• **DESCRIPTION OF THE TASK**: Tally the lines in the following entries that include the word "plots"; state only the total.

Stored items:
********
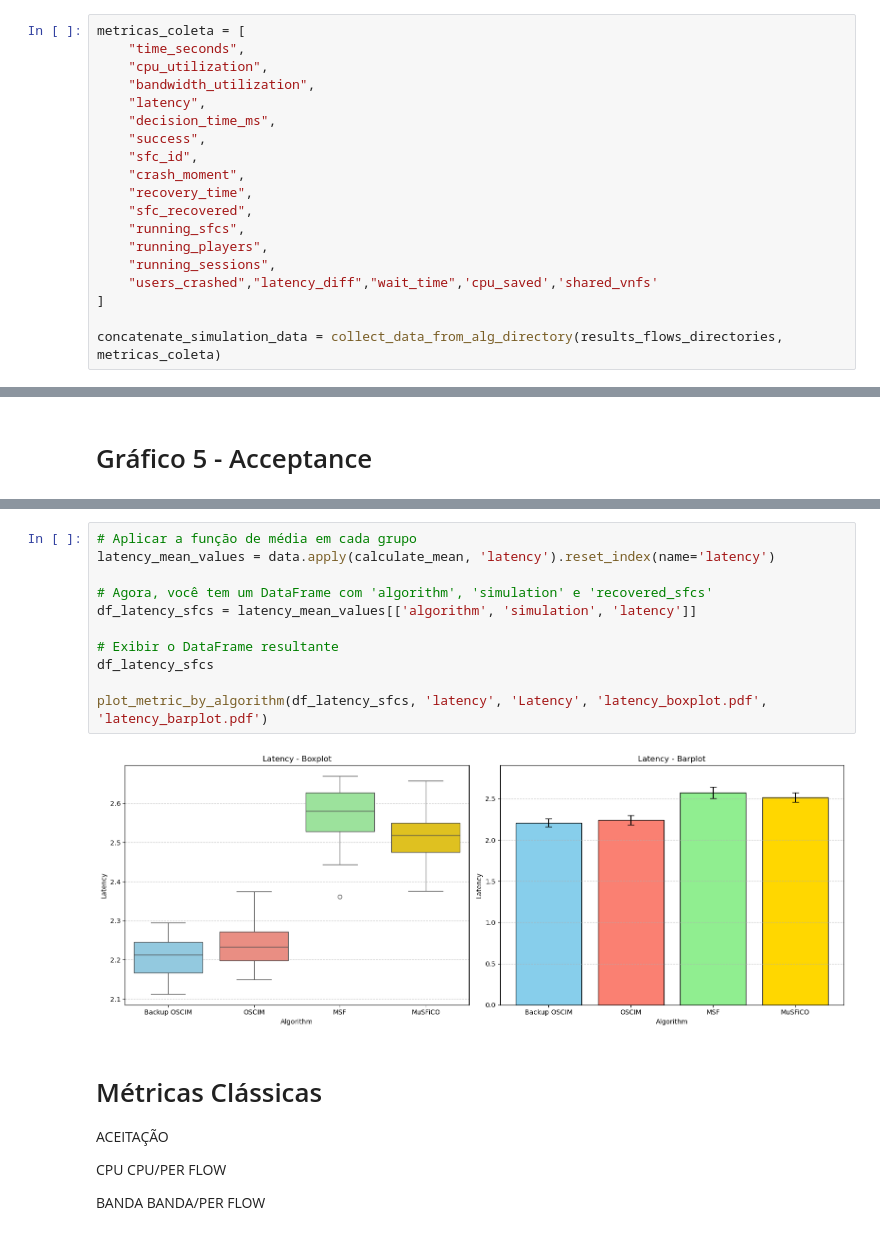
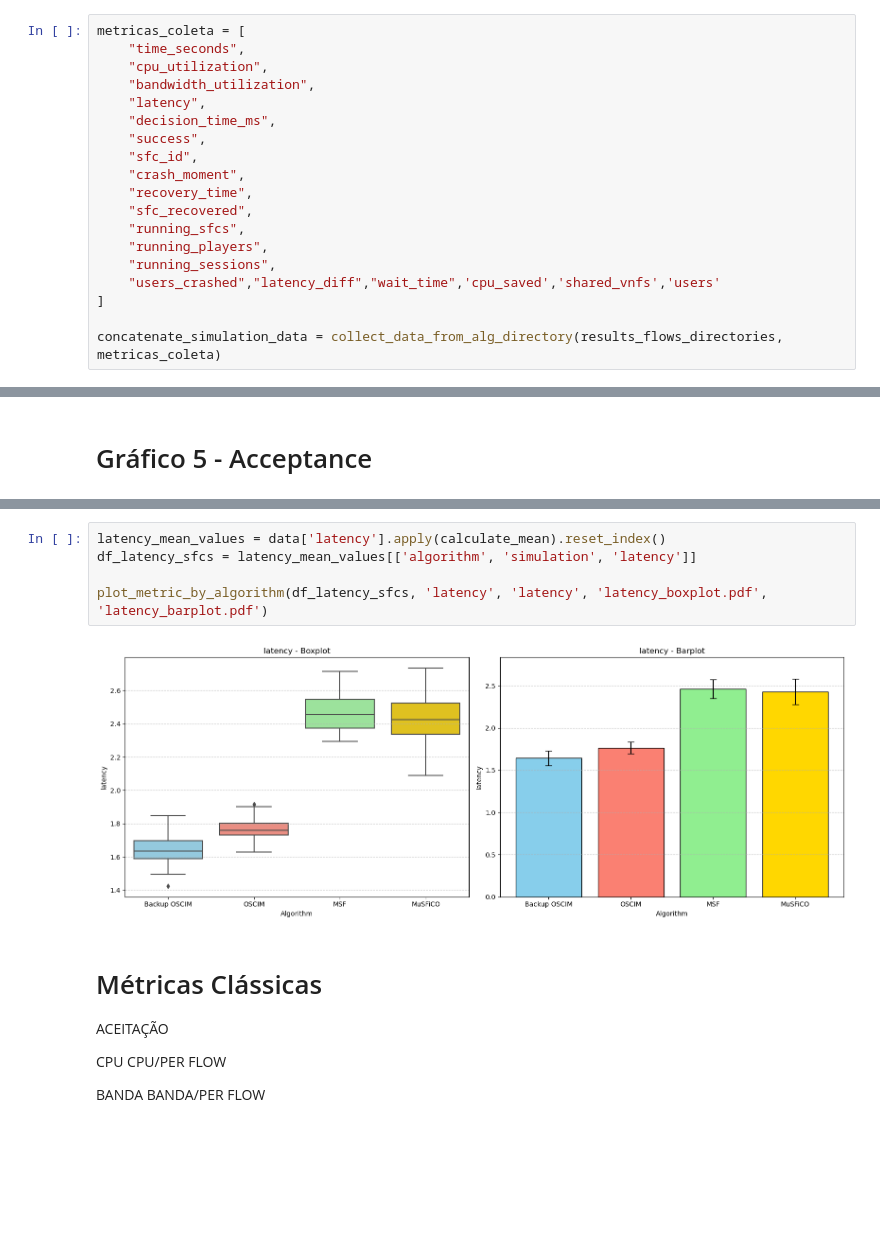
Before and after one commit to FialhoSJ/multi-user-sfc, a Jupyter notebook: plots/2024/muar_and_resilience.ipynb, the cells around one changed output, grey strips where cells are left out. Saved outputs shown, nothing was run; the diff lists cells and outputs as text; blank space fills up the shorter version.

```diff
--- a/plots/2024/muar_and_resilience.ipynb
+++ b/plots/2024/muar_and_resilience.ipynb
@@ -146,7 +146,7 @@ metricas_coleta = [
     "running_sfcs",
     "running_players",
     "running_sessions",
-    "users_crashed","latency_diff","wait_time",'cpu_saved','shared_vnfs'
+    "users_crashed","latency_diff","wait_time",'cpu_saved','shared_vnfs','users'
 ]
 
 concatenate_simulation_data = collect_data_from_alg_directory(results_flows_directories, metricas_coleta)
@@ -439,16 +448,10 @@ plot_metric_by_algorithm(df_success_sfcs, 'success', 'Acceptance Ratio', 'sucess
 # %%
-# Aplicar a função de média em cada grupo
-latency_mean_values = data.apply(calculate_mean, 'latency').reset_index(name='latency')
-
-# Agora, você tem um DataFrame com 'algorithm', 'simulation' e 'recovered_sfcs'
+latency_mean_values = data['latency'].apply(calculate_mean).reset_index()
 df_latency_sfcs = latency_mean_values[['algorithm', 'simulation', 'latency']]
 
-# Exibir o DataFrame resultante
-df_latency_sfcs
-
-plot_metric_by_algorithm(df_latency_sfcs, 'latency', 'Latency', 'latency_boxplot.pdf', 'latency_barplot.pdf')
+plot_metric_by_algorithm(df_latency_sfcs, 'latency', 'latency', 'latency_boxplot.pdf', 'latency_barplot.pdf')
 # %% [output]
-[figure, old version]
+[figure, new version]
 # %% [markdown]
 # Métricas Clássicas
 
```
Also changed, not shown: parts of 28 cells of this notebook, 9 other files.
********
• **SOLUTION**: 3